- Paul Duchene
- Portland Tribune - Features
Teens star in rarely seen play of 'Rebel Without a Cause'
Few movies have had as much impact on American pop culture as Nicholas Ray's 1955 teen drama 'Rebel Without a Cause,' which comes to life as a seldom-seen stage play this weekend.
The film vividly portrayed teenage rebellion but also identified a legitimate social problem that would receive much attention in the future. The story actually began as a 1944 psychiatric case study of a teenage psychopath and a book by Dr. Robert Lindner, also called 'Rebel Without a Cause.'
Actor James Dean had hit stardom in the film of John Steinbeck's 'East of Eden,' and his troubled screen presence was a perfect fit for Jim, the star of 'Rebel.' What was to be a 'B' film in black and white began with such energy that one day into filming, it was ordered reshot in the brilliant color for which it's known.
Screenwriter Stewart Stern adapted Ray's sketch about Jim, an alienated teenager moving to a new town and a new school Ñ surely the hardest thing most kids go through. Right away, Jim not only gets into a fight with Buzz, the school's main gang leader, but he also strikes a spark with Buzz's girlfriend Judy, played by Natalie Wood, and another with Plato (Sal Mineo), a younger boy with psychological problems.
Buzz dares Jim to a 'chickie-run' car race with tragic consequences, and Plato turns out to have a death wish of his own. All of the teens are alienated, and none of the adults are able to help.
The film confirmed Dean's talent, as well as that of Wood and Mineo. Curiously, all three actors later died premature, traumatic deaths.
While the film is a cinematic landmark, the stage play Ñ with a similar script by James Fuller Ñ is relatively unknown. It opens at the Mittleman Jewish Community Center this weekend.
Kimberly Mathie coordinates the center's Arts Education and Outreach program and was looking for a play that didn't include the Holocaust when she stumbled across 'Rebel' in the Dramatic Publishing catalogue.
The play deals with issues of teenage alienation that are still relevant 50 years after the movie came out, Mathie says.
'In an age where something like Columbine (the Colorado high school shootings) can happen, it's clear it's tough being a teenager and it's always been tough,' she says. 'My goal with this production was to start conversations between teens and teens and parents and teens.'
Coincidentally, Mathie was approached by members of the Cardboard Box Theatre Company who were interested in teaching acting classes. She hired Darius Pierce, a member of the company, to direct the show. A casting call generated 40 applicants from which the 16-strong cast was chosen.
One hurdle that Pierce had to overcome was filling roles with ages ranging from 12 to 76 from a cast of actors who are 12 to 16 years old.
'Arguably, that's the largest challenge Ñ showing the conflict between generations,' Pierce says. 'But I played Lear in college among a bunch of 20-year-olds Ñ and it worked.'

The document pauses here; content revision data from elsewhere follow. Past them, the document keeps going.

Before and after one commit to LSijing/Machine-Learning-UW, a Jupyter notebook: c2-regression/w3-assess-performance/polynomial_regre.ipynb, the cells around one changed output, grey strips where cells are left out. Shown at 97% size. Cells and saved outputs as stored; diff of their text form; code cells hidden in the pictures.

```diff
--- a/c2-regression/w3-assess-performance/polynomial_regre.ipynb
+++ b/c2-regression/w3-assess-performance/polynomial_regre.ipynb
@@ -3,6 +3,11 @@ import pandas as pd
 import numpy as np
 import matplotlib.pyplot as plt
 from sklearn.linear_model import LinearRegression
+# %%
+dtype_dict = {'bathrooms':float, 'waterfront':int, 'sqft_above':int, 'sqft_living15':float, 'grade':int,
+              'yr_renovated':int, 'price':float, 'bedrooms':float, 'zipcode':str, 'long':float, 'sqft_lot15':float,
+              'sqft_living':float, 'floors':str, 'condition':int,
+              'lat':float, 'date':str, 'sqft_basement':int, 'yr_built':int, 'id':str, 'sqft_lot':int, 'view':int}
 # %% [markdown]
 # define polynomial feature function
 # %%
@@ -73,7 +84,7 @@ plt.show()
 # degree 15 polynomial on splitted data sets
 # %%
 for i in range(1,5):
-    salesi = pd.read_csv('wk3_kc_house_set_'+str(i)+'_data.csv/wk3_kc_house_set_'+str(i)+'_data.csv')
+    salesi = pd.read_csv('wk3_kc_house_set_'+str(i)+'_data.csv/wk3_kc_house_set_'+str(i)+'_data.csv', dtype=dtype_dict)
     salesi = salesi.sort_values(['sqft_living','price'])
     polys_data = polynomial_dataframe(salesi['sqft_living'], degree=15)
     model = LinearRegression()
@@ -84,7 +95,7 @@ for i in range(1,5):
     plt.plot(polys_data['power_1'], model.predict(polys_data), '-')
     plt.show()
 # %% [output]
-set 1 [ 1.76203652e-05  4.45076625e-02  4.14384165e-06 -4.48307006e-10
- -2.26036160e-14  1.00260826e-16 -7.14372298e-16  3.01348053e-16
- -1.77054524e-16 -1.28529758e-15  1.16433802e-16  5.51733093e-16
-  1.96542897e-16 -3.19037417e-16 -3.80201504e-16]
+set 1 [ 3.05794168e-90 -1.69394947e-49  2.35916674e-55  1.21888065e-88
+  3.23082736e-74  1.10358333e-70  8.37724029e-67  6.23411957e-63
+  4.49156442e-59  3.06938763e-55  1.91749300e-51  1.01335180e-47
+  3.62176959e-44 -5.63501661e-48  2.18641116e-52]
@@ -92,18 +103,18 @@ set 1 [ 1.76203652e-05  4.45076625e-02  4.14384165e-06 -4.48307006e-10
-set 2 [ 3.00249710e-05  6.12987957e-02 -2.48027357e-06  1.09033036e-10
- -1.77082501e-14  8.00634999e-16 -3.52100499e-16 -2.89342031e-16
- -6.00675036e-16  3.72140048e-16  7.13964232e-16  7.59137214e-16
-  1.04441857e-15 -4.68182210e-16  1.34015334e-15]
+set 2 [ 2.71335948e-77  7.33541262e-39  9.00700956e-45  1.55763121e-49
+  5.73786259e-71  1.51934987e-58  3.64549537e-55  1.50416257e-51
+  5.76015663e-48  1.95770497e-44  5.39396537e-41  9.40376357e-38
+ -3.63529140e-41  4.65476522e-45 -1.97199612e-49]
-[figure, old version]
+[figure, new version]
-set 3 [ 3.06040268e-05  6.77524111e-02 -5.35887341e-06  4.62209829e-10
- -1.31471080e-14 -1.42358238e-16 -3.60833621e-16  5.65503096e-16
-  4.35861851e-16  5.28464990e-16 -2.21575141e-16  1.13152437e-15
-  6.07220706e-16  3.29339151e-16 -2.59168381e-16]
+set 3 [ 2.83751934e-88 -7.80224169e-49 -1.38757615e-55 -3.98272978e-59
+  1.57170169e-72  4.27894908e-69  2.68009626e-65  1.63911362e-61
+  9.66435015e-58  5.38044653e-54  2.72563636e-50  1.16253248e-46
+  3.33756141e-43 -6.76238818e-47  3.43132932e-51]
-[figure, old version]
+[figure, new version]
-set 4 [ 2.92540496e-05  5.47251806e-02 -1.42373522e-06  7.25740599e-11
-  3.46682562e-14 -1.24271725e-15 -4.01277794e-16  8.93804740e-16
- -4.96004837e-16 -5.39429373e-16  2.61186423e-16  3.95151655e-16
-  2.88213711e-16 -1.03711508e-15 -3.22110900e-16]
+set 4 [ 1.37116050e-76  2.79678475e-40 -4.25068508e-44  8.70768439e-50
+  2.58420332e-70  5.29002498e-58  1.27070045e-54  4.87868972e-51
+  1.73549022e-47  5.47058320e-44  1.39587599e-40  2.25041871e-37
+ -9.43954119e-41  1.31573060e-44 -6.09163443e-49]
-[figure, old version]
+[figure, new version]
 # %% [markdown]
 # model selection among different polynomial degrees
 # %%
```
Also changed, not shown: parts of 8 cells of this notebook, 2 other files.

Both Morgan Crawford as Jim and Natalie Stringer as Judy are 14 years old. Neither had seen the movie until they auditioned for their parts, but both are confident the material is timeless.
'If you hadn't seen the movie, you wouldn't think about it being the 1950s,' Crawford says. 'There are always going to be teenagers rebelling against authority. This shows kids you're not alone, this has happened to kids in the past, and it'll happen in the future.'

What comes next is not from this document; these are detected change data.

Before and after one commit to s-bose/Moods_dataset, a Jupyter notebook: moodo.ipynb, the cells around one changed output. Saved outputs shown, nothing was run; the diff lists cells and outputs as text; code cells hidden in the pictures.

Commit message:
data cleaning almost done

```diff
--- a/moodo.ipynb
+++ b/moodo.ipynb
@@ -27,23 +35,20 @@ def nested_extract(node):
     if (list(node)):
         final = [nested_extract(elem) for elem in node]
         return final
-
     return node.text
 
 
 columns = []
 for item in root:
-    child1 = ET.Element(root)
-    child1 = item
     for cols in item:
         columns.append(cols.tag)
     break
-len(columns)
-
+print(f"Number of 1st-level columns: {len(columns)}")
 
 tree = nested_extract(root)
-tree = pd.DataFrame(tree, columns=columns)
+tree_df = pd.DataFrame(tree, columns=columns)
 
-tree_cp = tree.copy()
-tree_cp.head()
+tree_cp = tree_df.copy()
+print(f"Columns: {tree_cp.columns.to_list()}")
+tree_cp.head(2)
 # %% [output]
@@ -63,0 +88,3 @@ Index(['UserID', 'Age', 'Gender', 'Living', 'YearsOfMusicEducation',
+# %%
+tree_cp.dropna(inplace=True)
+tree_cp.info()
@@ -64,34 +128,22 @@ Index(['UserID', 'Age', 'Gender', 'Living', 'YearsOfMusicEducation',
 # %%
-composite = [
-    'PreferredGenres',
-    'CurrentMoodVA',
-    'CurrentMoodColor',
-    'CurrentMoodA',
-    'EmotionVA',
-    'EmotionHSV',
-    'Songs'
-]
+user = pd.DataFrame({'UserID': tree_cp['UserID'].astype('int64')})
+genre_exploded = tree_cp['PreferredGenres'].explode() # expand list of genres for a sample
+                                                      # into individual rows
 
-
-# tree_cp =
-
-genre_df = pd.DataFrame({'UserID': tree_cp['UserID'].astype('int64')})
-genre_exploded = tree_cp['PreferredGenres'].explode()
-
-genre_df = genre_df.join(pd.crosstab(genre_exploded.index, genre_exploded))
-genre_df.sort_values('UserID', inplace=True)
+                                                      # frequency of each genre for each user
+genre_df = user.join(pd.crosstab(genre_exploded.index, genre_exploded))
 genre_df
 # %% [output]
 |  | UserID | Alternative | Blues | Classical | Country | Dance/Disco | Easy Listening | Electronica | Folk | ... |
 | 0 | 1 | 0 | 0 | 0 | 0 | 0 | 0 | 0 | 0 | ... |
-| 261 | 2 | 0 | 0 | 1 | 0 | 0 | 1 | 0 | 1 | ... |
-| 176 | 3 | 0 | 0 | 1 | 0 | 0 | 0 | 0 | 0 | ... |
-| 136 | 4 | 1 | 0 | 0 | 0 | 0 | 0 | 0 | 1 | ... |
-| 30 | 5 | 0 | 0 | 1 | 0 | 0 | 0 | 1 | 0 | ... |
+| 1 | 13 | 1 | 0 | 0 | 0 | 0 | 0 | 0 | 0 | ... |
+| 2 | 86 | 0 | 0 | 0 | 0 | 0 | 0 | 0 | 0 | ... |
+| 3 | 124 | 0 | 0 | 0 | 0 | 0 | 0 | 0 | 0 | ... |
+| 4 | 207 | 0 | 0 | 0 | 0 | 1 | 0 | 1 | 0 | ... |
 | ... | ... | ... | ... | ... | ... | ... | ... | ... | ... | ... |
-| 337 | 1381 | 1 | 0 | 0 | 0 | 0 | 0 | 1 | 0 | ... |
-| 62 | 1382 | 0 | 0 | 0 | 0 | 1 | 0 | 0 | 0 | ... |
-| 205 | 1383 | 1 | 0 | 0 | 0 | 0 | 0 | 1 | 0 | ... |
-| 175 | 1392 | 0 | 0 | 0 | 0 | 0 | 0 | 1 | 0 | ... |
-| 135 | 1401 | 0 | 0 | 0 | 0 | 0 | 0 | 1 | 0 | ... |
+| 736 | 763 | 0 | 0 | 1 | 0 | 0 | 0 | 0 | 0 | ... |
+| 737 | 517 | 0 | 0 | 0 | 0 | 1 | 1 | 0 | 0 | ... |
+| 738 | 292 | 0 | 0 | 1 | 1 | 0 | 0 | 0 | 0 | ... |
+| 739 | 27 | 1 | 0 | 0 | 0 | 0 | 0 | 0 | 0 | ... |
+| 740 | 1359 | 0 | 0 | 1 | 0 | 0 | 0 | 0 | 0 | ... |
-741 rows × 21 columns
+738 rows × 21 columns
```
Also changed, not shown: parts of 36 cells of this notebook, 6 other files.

'The characters seem real; the script applies to today,' Stringer says. 'I can work with the character even though I don't have a lot of similarities or the same background Ñ it's acting.'
Pierce says Dean's shadow hangs over the story Ñ probably the reason the play isn't often performed.
'Can you do it without James Dean? You can if you're not trying to copy him. If you saw Morgan Crawford as Jim first, you'd never think of Dean in the role. He's not trying to re-create Dean's style and coolness, he's playing Jim earnestly as a teen today.'